Established in 1974, the California Association of Winegrape Growers (CAWG) is an advocate for farmers, providing leadership on public policies, research and education programs, sustainable farming practices and trade policy to enhance the California winegrape growing business and our communities.
In 1986, the California Association of Winegrape Growers funded research by Drs. Marois and Ough, who were studying the effect of Botrytis cinerea and Aspergillus sp. on wine quality. The problem of deterimining the threshold of disease after which wine quality is affected was under investigation; this is critical in determining the pricing of wine grapes at the winery. Their research allowed the winery to decide what level of diseased grapes it can accept and still maintain quality wine.
Their experiment involved taking Chenin Blanc and Zinfandel grapes and inoculating them with B. cinerea or Asperigillus sp. Entire clusters were inoculated and combined with clean clusters at harvest to yield lots of 100 lbs each of 0%, 1%, 5%, 10%, 20% diseased berries by weight. The lots underwent small scale fermentation and were tasted according to protocol to determine the effects of the various disease levels on wine quality.

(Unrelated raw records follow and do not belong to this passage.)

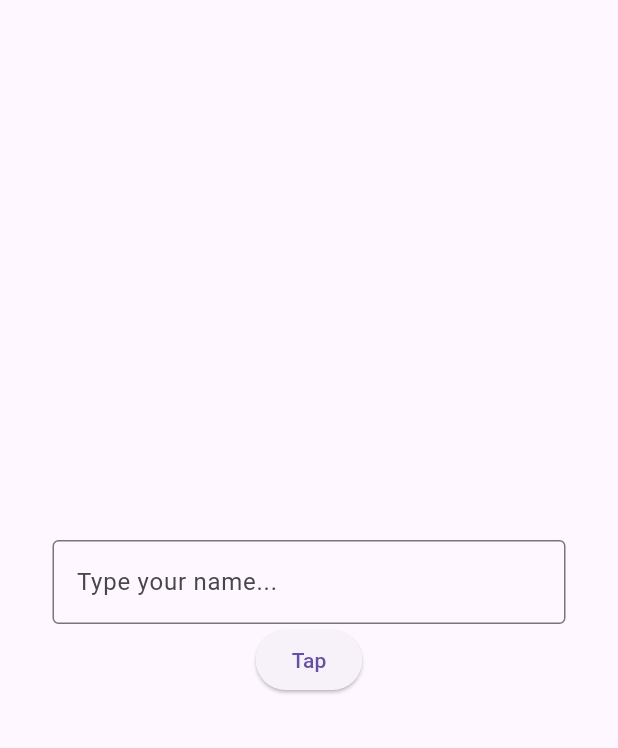
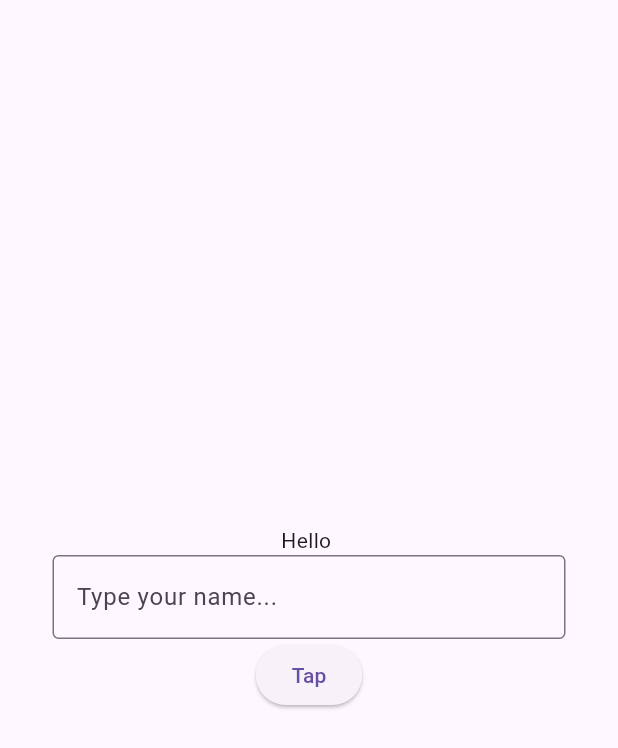
Before and after one commit to Firuz43/fluttertodo, a Flutter app: the ToDoPage screen opened directly, after a tap on "Tap", on a phone screen of 412 x 824 dp. Shown: the top 748 px of the screen. Run offline on Flutter 3.47's test engine with Material 3 defaults, Android fonts, the phone set to English and light mode, and no system bars.

```diff
--- a/lib/pages/todo_page.dart
+++ b/lib/pages/todo_page.dart
@@ -12,10 +12,17 @@ class _ToDoPageState extends State<ToDoPage> {
   //text editing controller to get access to what user types.
   TextEditingController myController = TextEditingController();
 
+
+  //greeting message variable
+  String greetingMessage = "";
+
   //getUser method
   void getUser() {
-    print(myController.text);
+    setState(() {
+      greetingMessage = "Hello " + myController.text;
+    });
   }
+
 
 
   @override
@@ -27,6 +34,8 @@ class _ToDoPageState extends State<ToDoPage> {
           child: Column(
             mainAxisAlignment: MainAxisAlignment.center,
             children: [
+              Text(greetingMessage),
+
               TextField(
                 controller: myController,
                 decoration: InputDecoration(
```
Also changed, not shown: lib/main.dart (+7 -2 lines).
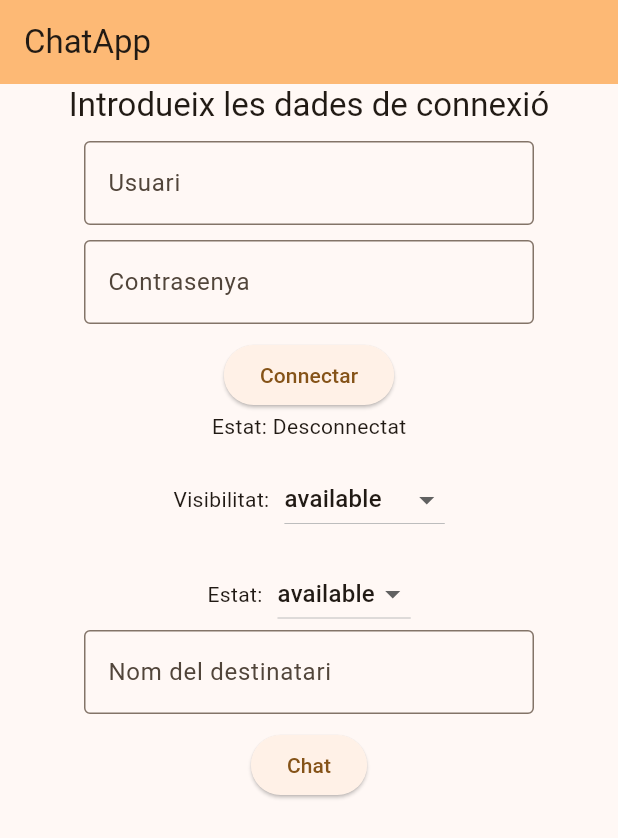
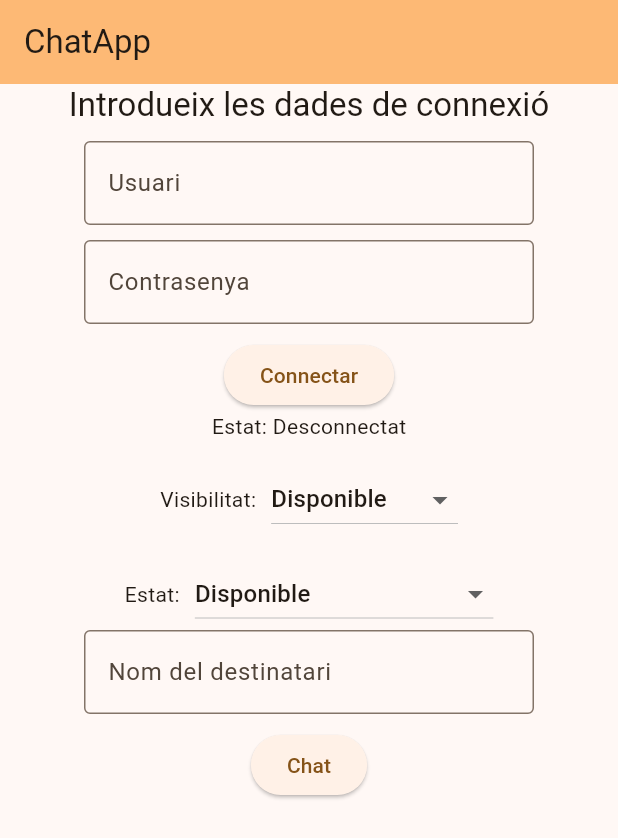
Before and after one commit to P41T0/projecte_comunicacio, a Flutter app: the screen it shows after launch, on a phone screen of 412 x 824 dp. Shown: the top 838 px of the screen. Run offline on Flutter 3.47's test engine with Material 3 defaults, Android fonts, the phone set to English and light mode, and no system bars; our stand-ins replace device_info_plus, flutter_secure_storage, permission_handler, shared_preferences; missing offline and left inert: usb_serial, xmpp_plugin.

Commit message:
canvis en el forntend de la app

```diff
--- a/lib/main.dart
+++ b/lib/main.dart
@@ -3,6 +3,7 @@ import 'package:flutter/material.dart';
 import 'dart:developer';
 import 'dart:async';
 import 'dart:io';
+import 'package:flutter_secure_storage/flutter_secure_storage.dart';
 import 'package:provacomunicacio2/native_log_helper.dart';
 import 'package:provacomunicacio2/screens/chat.dart';
 import 'package:permission_handler/permission_handler.dart';
@@ -73,6 +74,7 @@ class _MyHomePageState extends State<MyHomePage>
     implements DataChangeEvents {
   static late XmppConnection flutterXmpp;
   String connectionStatus = 'Desconnectat';
+  bool userSessionStarted = false;
   @override
   void initState() {
     checkStoragePermission();
@@ -147,15 +149,19 @@ class _MyHomePageState extends State<MyHomePage>
       switch (connectionEvent.type) {
         case XmppConnectionState.authenticated:
           connectionStatus = 'Autenticat'; // Connexió exitosa
+          userSessionStarted = true;
           break;
         case XmppConnectionState.disconnected:
           connectionStatus = 'Desconnectat'; // Connexió desconnectada
+          userSessionStarted = false;
           break;
         case XmppConnectionState.failed:
           connectionStatus = 'Error de connexió'; // Error durant la connexió
+          userSessionStarted = false;
           break;
         default:
           connectionStatus = 'Estat desconegut'; // Altres estats
+          userSessionStarted = false;
       }
     });
 
@@ -194,7 +200,6 @@ class _MyHomePageState extends State<MyHomePage>
   final TextEditingController _contrasenyaController = TextEditingController();
   final TextEditingController _destinatariController = TextEditingController();
   String host = "exemple.com";
-  String destinatary_host = "exemple.com";
 
   Future<void> connect() async {
     host = _nomUsuariController.text.split("@")[1];
@@ -239,26 +244,68 @@ class _MyHomePageState extends State<MyHomePage>
       setState(() {
         _nomUsuariController.text = _nomUsuariController.text.trim();
       });
-      if (_nomUsuariController.text.contains("@")) {
+      if (_nomUsuariController.text.contains("@") &&
+          _nomUsuariController.text.contains(".")) {
         connect();
       } else {
         ScaffoldMessenger.of(context).showSnackBar(
           SnackBar(
-            content: Text("El nom d'usuari ha de contenir el caràcter '@'."),
+            content: Text(
+              "El nom d'usuari ha de contenir el caràcter '@' i el caràcter '.'.",
+            ),
           ),
         );
       }
     }
   }
 
-  String presenceType = 'available';
-  var presenceTypeItems = ['available', 'unavailable'];
+  String presenceType = 'Disponible';
+  String realPresenceType = 'available';
+  var presenceTypeItems = [
+    'Disponible',
+    'No disponible',
+  ]; //available, unavailable
 
   ///
-  String presenceMode = 'available';
-  var presenceModeitems = ['chat', 'available', 'away', 'xa', 'dnd'];
+  String presenceMode = 'Disponible';
+  String realPresenceMode = 'available';
+  var presenceModeitems = [
+    'En xat',
+    'Disponible',
+    'Absent',
+    'Absent durant un temps',
+    'Ocupat',
+  ]; //chat, available, away, xa, dnd
 
   Future<void> disconnectXMPP() async => await flutterXmpp.logout();
+
+  void changeTypeDropdown(String value) {
+    if (value == "Disponible") {
+      realPresenceMode = 'available';
+    } else if (value == "No disponible") {
+      realPresenceMode = 'unavailable';
+    }
+    if (userSessionStarted) {
+      changePresenceType(realPresenceType, realPresenceMode);
+    }
+  }
+
+  void changeModeDropdown(String value) {
+    if (value == 'Disponible') {
+      realPresenceMode = 'available';
+    } else if (value == 'En xat') {
+      realPresenceMode = 'chat';
+    } else if (value == 'Absent') {
+      realPresenceMode = 'away';
+    } else if (value == 'Absent durant un temps') {
+      realPresenceMode = 'xa';
+    } else if (value == 'Ocupat') {
+      realPresenceMode = 'dnd';
+    }
+    if (userSessionStarted) {
+      changePresenceType(realPresenceType, realPresenceMode);
+    }
+  }
 
   @override
   Widget build(BuildContext context) {
@@ -348,7 +395,7 @@ class _MyHomePageState extends State<MyHomePage>
                 mainAxisAlignment: MainAxisAlignment.center,
                 children: [
                   Text("Visibilitat:"),
-                  SizedBox(width: 10,),
+                  SizedBox(width: 10),
                   DropdownButton(
                     value: presenceType,
                     items:
@@ -361,29 +408,36 @@ class _MyHomePageState extends State<MyHomePage>
                     onChanged: (val) {
                       setState(() {
                         presenceType = val.toString();
-                        changePresenceType(presenceType, presenceMode);
+                      });
+                      changeTypeDropdown(presenceType);
+                    },
+                  ),
+                ],
+              ),
+              SizedBox(height: 15),
+              Row(
+                mainAxisAlignment: MainAxisAlignment.center,
+                children: [
+                  Text("Estat:"),
+                  SizedBox(width: 10),
+                  DropdownButton(
+                    value: presenceMode,
+                    items:
+                        presenceModeitems.map((String items) {
+                          return DropdownMenuItem(
+                            value: items,
+                            child: Text(items),
+                          );
+                        }).toList(),
+                    onChanged: (val) {
+                      setState(() {
+                        presenceMode = val.toString();
+                        changeModeDropdown(val.toString());
                       });
                     },
                   ),
                 ],
               ),
-              SizedBox(height: 15),
-              Row(mainAxisAlignment: MainAxisAlignment.center,
-              children: [Text("Estat:"),
-              SizedBox(width: 10,),
-              DropdownButton(
-                value: presenceMode,
-                items:
-                    presenceModeitems.map((String items) {
-                      return DropdownMenuItem(value: items, child: Text(items));
-                    }).toList(),
-                onChanged: (val) {
-                  setState(() {
-                    presenceMode = val.toString();
-                    changePresenceType(presenceType, presenceMode);
-                  });
-                },
-              )]),
               SizedBox(
                 width: 300,
                 child: Column(
@@ -405,7 +459,7 @@ class _MyHomePageState extends State<MyHomePage>
                 child: Text('Chat'),
                 onPressed: () {
                   if (_destinatariController.text.trim().isEmpty &&
-                      connectionStatus == 'Autenticat') {
+                      userSessionStarted == true) {
                     ScaffoldMessenger.of(context).showSnackBar(
                       SnackBar(
                         content: Text('El camp del destinatari està buit'),
@@ -419,10 +473,10 @@ class _MyHomePageState extends State<MyHomePage>
                       builder:
                           (context) => ChatPage(
                             xmpp: flutterXmpp,
-                            presenceType: presenceType,
-                            presenceMode: presenceMode,
+                            presenceType: realPresenceType,
+                            presenceMode: realPresenceMode,
                             destinatari:
-                                _nomUsuariController
+                                _destinatariController
                                     .text, // Passa l'objecte XMPP
                           ),
                     ),
```
Also changed, not shown: lib/screens/chat.dart (+10 -4 lines).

The berries were monitored during disease development in order to quantify the effect of disease on berry weight. These measurements allowed for better defining of the levels of disease at the inspection stations. This preliminary project allowed the Commission to decide if there was a need to expand the experiments in future years.